[Start of section]

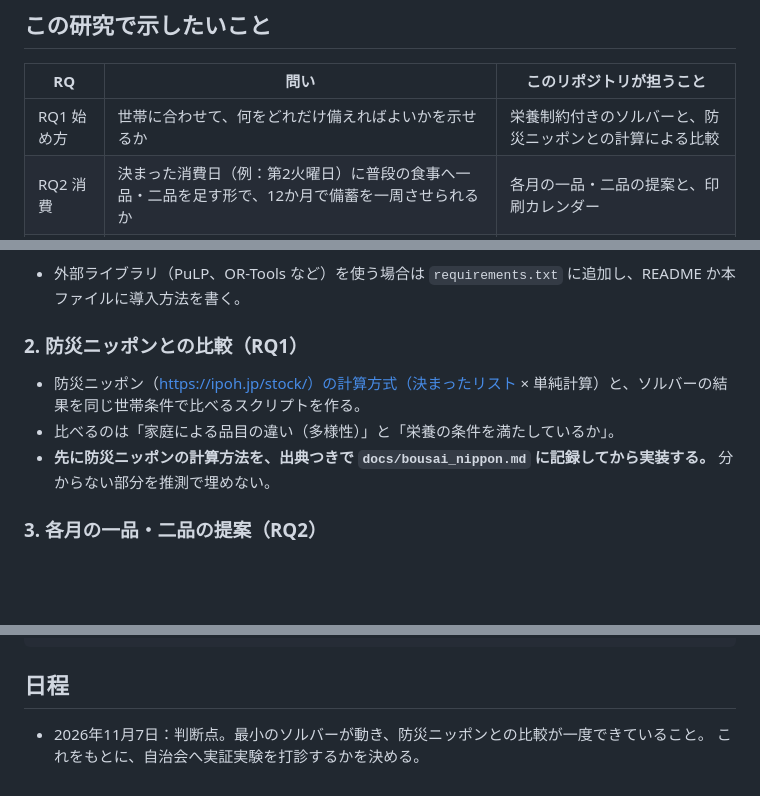
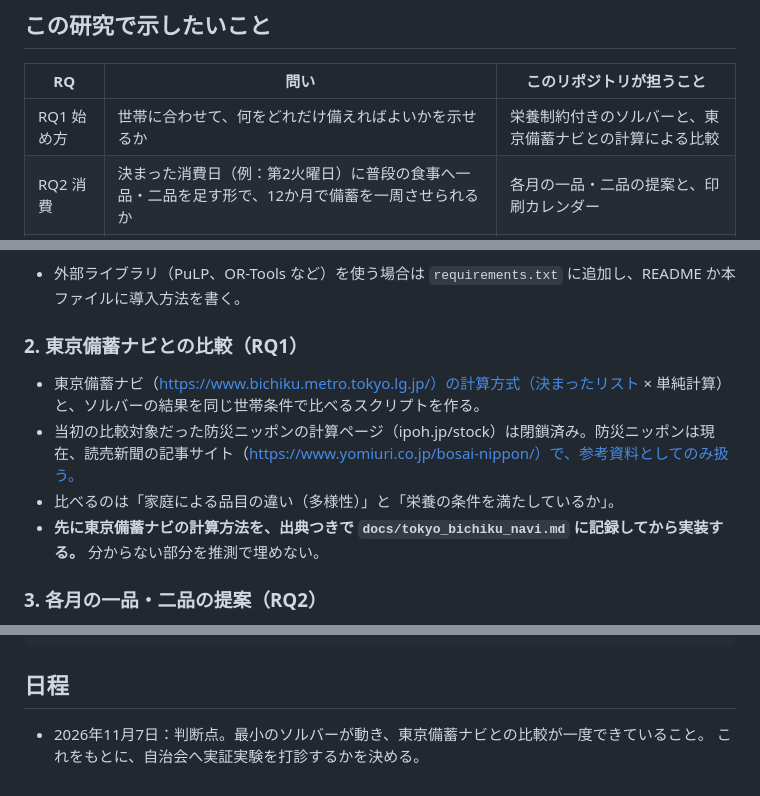
Before and after one commit to t32504m/test_rolling, a Markdown page: CLAUDE.md, 3 parts joined by grey strips. Rendered like a GitHub page; blank space fills up the shorter version.

Commit message:
比較対象を防災ニッポンから東京備蓄ナビに変更
防災ニッポンの計算ページ（ipoh.jp/stock）は閉鎖されており、現在の防災ニッポンは
読売新聞の記事サイトで計算機能を持たない。世帯に合わせて品目と量を示す
東京備蓄ナビを、RQ1 の比較対象にする。

Co-Authored-By: Claude Opus 5.5 <noreply@anthropic.com>
Claude-Session: https://claude.ai/code/session_01AyiGL4mKoaAWGc17GzeSK5

```diff
--- a/CLAUDE.md
+++ b/CLAUDE.md
@@ -7,7 +7,7 @@
 
 | RQ | 問い | このリポジトリが担うこと |
 | --- | --- | --- |
-| RQ1 始め方 | 世帯に合わせて、何をどれだけ備えればよいかを示せるか | 栄養制約付きのソルバーと、防災ニッポンとの計算による比較 |
+| RQ1 始め方 | 世帯に合わせて、何をどれだけ備えればよいかを示せるか | 栄養制約付きのソルバーと、東京備蓄ナビとの計算による比較 |
 | RQ2 消費 | 決まった消費日（例：第2火曜日）に普段の食事へ一品・二品を足す形で、12か月で備蓄を一周させられるか | 各月の一品・二品の提案と、印刷カレンダー |
 | RQ3 届け方 | 印刷物（アナログ）は、デジタルの利用が少ない人にも受け入れられるか | 印刷できるカレンダーと提案ページ |
 
@@ -60,11 +60,12 @@
 - 同じ入力からは必ず同じ結果を返すこと（実験の再現性のため）。
 - 外部ライブラリ（PuLP、OR-Tools など）を使う場合は `requirements.txt` に追加し、README か本ファイルに導入方法を書く。
 
-### 2. 防災ニッポンとの比較（RQ1）
+### 2. 東京備蓄ナビとの比較（RQ1）
 
-- 防災ニッポン（https://ipoh.jp/stock/）の計算方式（決まったリスト × 単純計算）と、ソルバーの結果を同じ世帯条件で比べるスクリプトを作る。
+- 東京備蓄ナビ（https://www.bichiku.metro.tokyo.lg.jp/）の計算方式（決まったリスト × 単純計算）と、ソルバーの結果を同じ世帯条件で比べるスクリプトを作る。
+- 当初の比較対象だった防災ニッポンの計算ページ（ipoh.jp/stock）は閉鎖済み。防災ニッポンは現在、読売新聞の記事サイト（https://www.yomiuri.co.jp/bosai-nippon/）で、参考資料としてのみ扱う。
 - 比べるのは「家庭による品目の違い（多様性）」と「栄養の条件を満たしているか」。
-- **先に防災ニッポンの計算方法を、出典つきで `docs/bousai_nippon.md` に記録してから実装する。** 分からない部分を推測で埋めない。
+- **先に東京備蓄ナビの計算方法を、出典つきで `docs/tokyo_bichiku_navi.md` に記録してから実装する。** 分からない部分を推測で埋めない。
 
 ### 3. 各月の一品・二品の提案（RQ2）
 
@@ -125,5 +126,5 @@ python3 scripts/sanity_report.py           # 常識チェック報告（reports/
 
 ## 日程
 
-- 2026年11月7日：判断点。最小のソルバーが動き、防災ニッポンとの比較が一度できていること。
+- 2026年11月7日：判断点。最小のソルバーが動き、東京備蓄ナビとの比較が一度できていること。
   これをもとに、自治会へ実証実験を打診するかを決める。
```
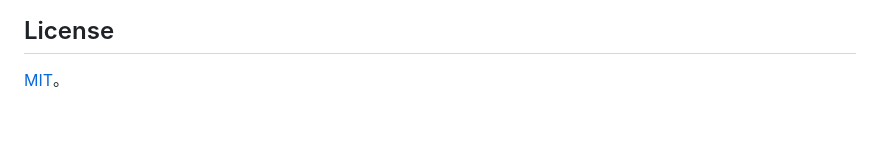
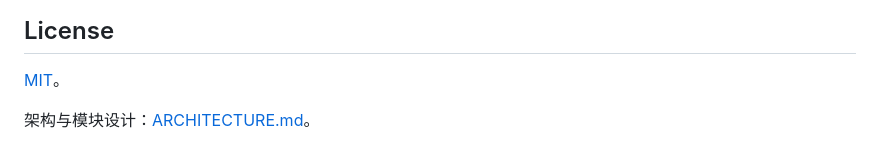
Before and after one commit to Edward4226/skillcli, a Markdown page: README.md, the part around the change. Rendered like a GitHub page; blank space fills up the shorter version.

```diff
--- a/README.md
+++ b/README.md
@@ -75,3 +75,5 @@ skillcli rules validate  # 阶段 6
 ## License
 
 [MIT](LICENSE)。
+
+架构与模块设计：[ARCHITECTURE.md](ARCHITECTURE.md)。
```
Also changed, not shown: ARCHITECTURE.md (added, +484 -0 lines).
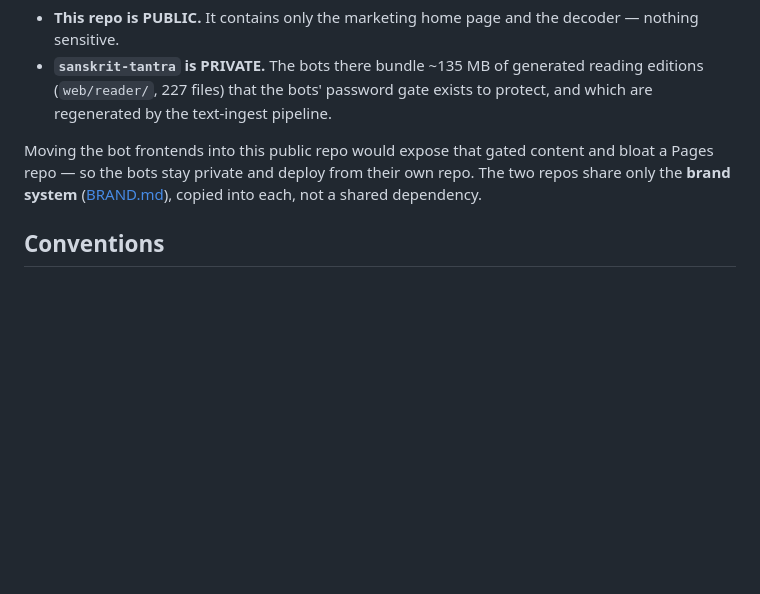
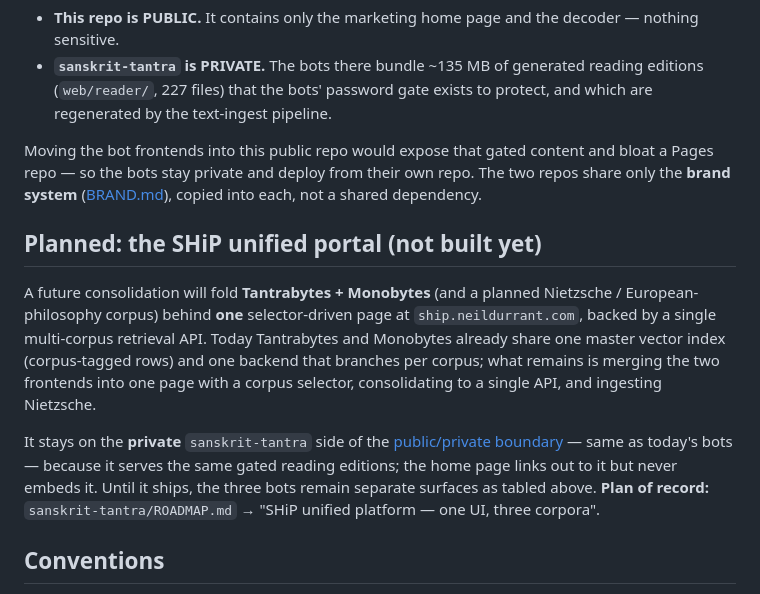
Before and after one commit to drneildurrant/website, a Markdown page: docs/ARCHITECTURE.md, the part around the change. GitHub-like rendering; blank space fills up the shorter version.

Commit message:
docs(architecture): note planned SHiP unified portal (ship.neildurrant.com)
Forward-looking section: Tantrabytes + Monobytes (+ Nietzsche) consolidating
behind one selector-driven page on the private side of the boundary. Plan of
record lives in sanskrit-tantra/ROADMAP.md.

Co-Authored-By: Claude Opus 4.8 <noreply@anthropic.com>

```diff
--- a/docs/ARCHITECTURE.md
+++ b/docs/ARCHITECTURE.md
@@ -39,6 +39,20 @@ This is the load-bearing architectural decision, so don't "consolidate" it away:
 
 Moving the bot frontends into this public repo would expose that gated content and bloat a Pages repo — so the bots stay private and deploy from their own repo. The two repos share only the **brand system** ([BRAND.md](BRAND.md)), copied into each, not a shared dependency.
 
+## Planned: the SHiP unified portal (not built yet)
+
+A future consolidation will fold **Tantrabytes + Monobytes** (and a planned Nietzsche /
+European-philosophy corpus) behind **one** selector-driven page at `ship.neildurrant.com`,
+backed by a single multi-corpus retrieval API. Today Tantrabytes and Monobytes already share
+one master vector index (corpus-tagged rows) and one backend that branches per corpus; what
+remains is merging the two frontends into one page with a corpus selector, consolidating to a
+single API, and ingesting Nietzsche.
+
+It stays on the **private** `sanskrit-tantra` side of the [public/private boundary](#publicprivate-boundary)
+— same as today's bots — because it serves the same gated reading editions; the home page links
+out to it but never embeds it. Until it ships, the three bots remain separate surfaces as tabled
+above. **Plan of record:** `sanskrit-tantra/ROADMAP.md` → "SHiP unified platform — one UI, three corpora".
+
 ## Conventions
 
 - **No build step.** Keep pages self-contained; prefer inline CSS/JS over adding tooling.
```
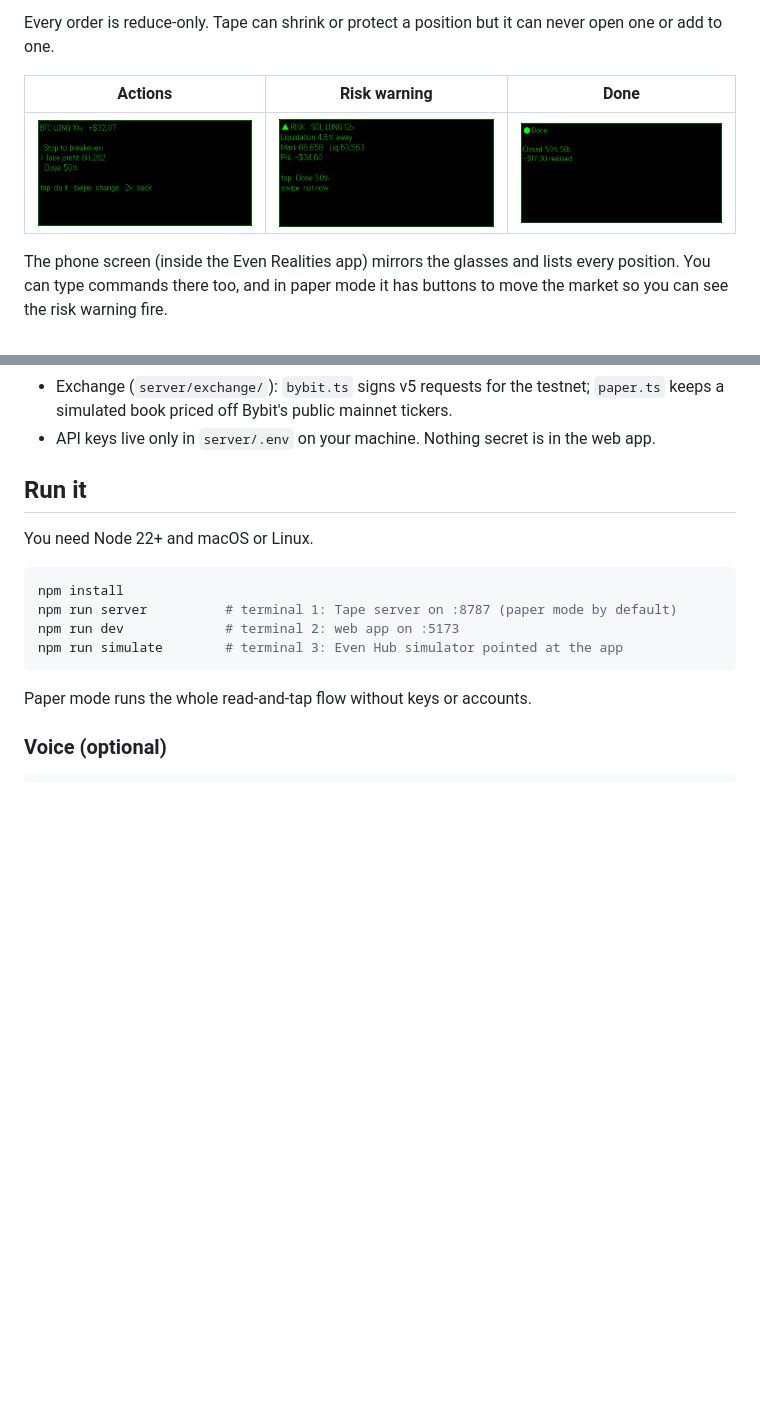
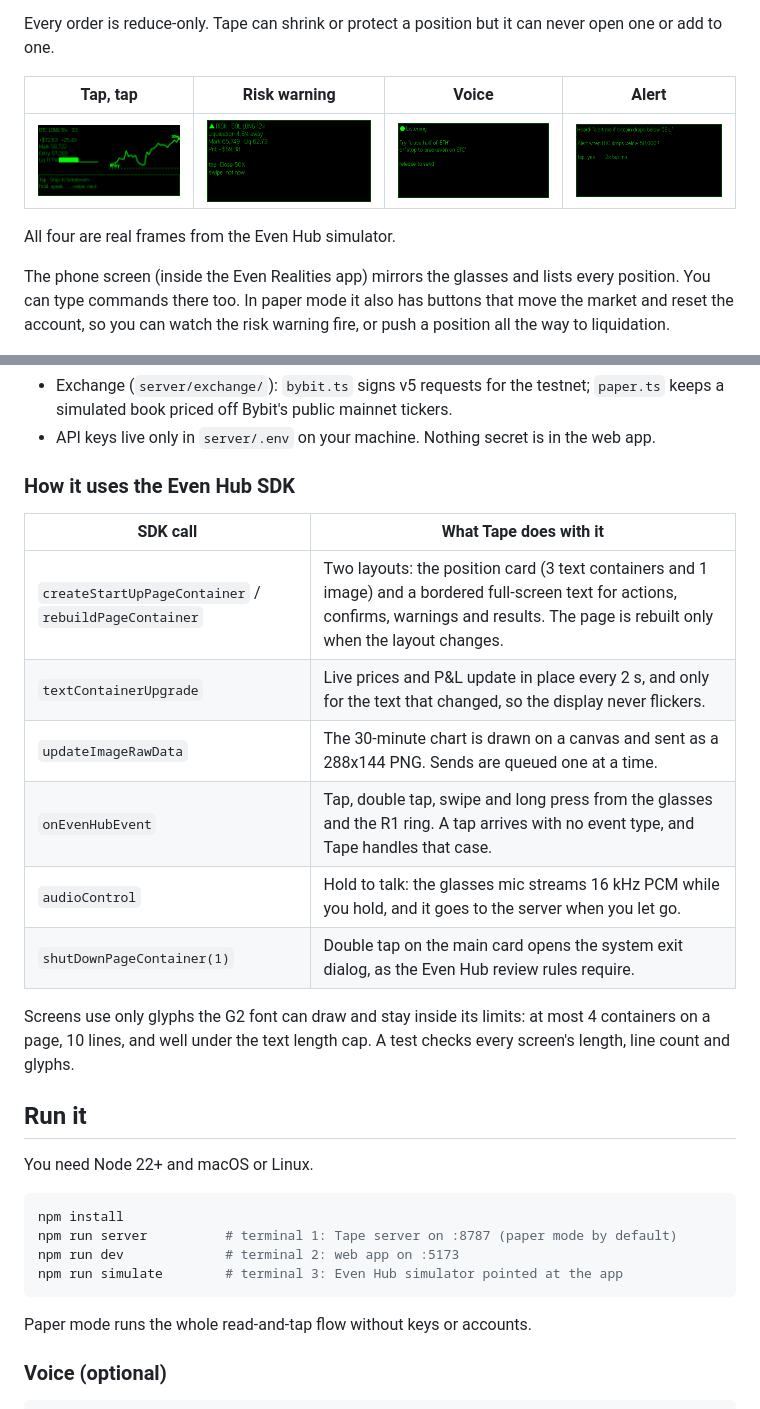
Before and after one commit to Harindulk/tape-g2, a Markdown page: README.md, 2 parts joined by grey strips. Drawn GitHub-style; pictures changed too: docs/alert.gif (added), docs/risk.gif (added), docs/tap.gif (added); blank space fills up the shorter version.

Commit message:
Bybit adapter: integer positionIdx, clear 401 errors, read-only bybit:check, mocked request tests; README GIFs and SDK section; risk screen closes when danger passes

```diff
--- a/README.md
+++ b/README.md
@@ -34,11 +34,13 @@ Tape puts the answer in your line of sight and keeps the common actions to one o
 
 Every order is reduce-only. Tape can shrink or protect a position but it can never open one or add to one.
 
-| Actions | Risk warning | Done |
-|---|---|---|
-| ![Actions](docs/actions.png) | ![Risk](docs/risk.png) | ![Result](docs/result.png) |
+| Tap, tap | Risk warning | Voice | Alert |
+|---|---|---|---|
+| ![Tap to act](docs/tap.gif) | ![Risk warning](docs/risk.gif) | ![Voice command](docs/voice.gif) | ![Price alert](docs/alert.gif) |
 
-The phone screen (inside the Even Realities app) mirrors the glasses and lists every position. You can type commands there too, and in paper mode it has buttons to move the market so you can see the risk warning fire.
+All four are real frames from the Even Hub simulator.
+
+The phone screen (inside the Even Realities app) mirrors the glasses and lists every position. You can type commands there too. In paper mode it also has buttons that move the market and reset the account, so you can watch the risk warning fire, or push a position all the way to liquidation.
 
 <img src="docs/phone.png" alt="Phone companion screen" width="420">
 
@@ -60,6 +62,19 @@ Even Realities app (WebView)  ── fetch ──▶   ├─ /api/voice   PCM
 - Command parsing is rule-based (`server/parse.ts`). If it can't tell which coin or how much, it shows what's missing ("Which coin?") and does nothing. If you set `ANTHROPIC_API_KEY`, Claude rewrites loose phrasing into one of the allowed commands, and that result still goes through the same rule parser and your tap to confirm.
 - Exchange (`server/exchange/`): `bybit.ts` signs v5 requests for the testnet; `paper.ts` keeps a simulated book priced off Bybit's public mainnet tickers.
 - API keys live only in `server/.env` on your machine. Nothing secret is in the web app.
+
+### How it uses the Even Hub SDK
+
+| SDK call | What Tape does with it |
+|---|---|
+| `createStartUpPageContainer` / `rebuildPageContainer` | Two layouts: the position card (3 text containers and 1 image) and a bordered full-screen text for actions, confirms, warnings and results. The page is rebuilt only when the layout changes. |
+| `textContainerUpgrade` | Live prices and P&L update in place every 2 s, and only for the text that changed, so the display never flickers. |
+| `updateImageRawData` | The 30-minute chart is drawn on a canvas and sent as a 288x144 PNG. Sends are queued one at a time. |
+| `onEvenHubEvent` | Tap, double tap, swipe and long press from the glasses and the R1 ring. A tap arrives with no event type, and Tape handles that case. |
+| `audioControl` | Hold to talk: the glasses mic streams 16 kHz PCM while you hold, and it goes to the server when you let go. |
+| `shutDownPageContainer(1)` | Double tap on the main card opens the system exit dialog, as the Even Hub review rules require. |
+
+Screens use only glyphs the G2 font can draw and stay inside its limits: at most 4 containers on a page, 10 lines, and well under the text length cap. A test checks every screen's length, line count and glyphs.
 
 ## Run it
 
```
Also changed, not shown: other parts of README.md (+5 -2 lines), 6 other files.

[End of section]

PROBLEM DETAILS: Scan the data above. Return every line with "that" in it.

SOLUTION FOR THIS EXERCISE:
 Moving the bot frontends into this public repo would expose that gated content and bloat a Pages repo — so the bots stay private and deploy from their own repo. The two repos share only the **brand system** ([BRAND.md](BRAND.md)), copied into each, not a shared dependency.
+one master vector index (corpus-tagged rows) and one backend that branches per corpus; what
+The phone screen (inside the Even Realities app) mirrors the glasses and lists every position. You can type commands there too. In paper mode it also has buttons that move the market and reset the account, so you can watch the risk warning fire, or push a position all the way to liquidation.
 - Command parsing is rule-based (`server/parse.ts`). If it can't tell which coin or how much, it shows what's missing ("Which coin?") and does nothing. If you set `ANTHROPIC_API_KEY`, Claude rewrites loose phrasing into one of the allowed commands, and that result still goes through the same rule parser and your tap to confirm.
+| `textContainerUpgrade` | Live prices and P&L update in place every 2 s, and only for the text that changed, so the display never flickers. |
+| `onEvenHubEvent` | Tap, double tap, swipe and long press from the glasses and the R1 ring. A tap arrives with no event type, and Tape handles that case. |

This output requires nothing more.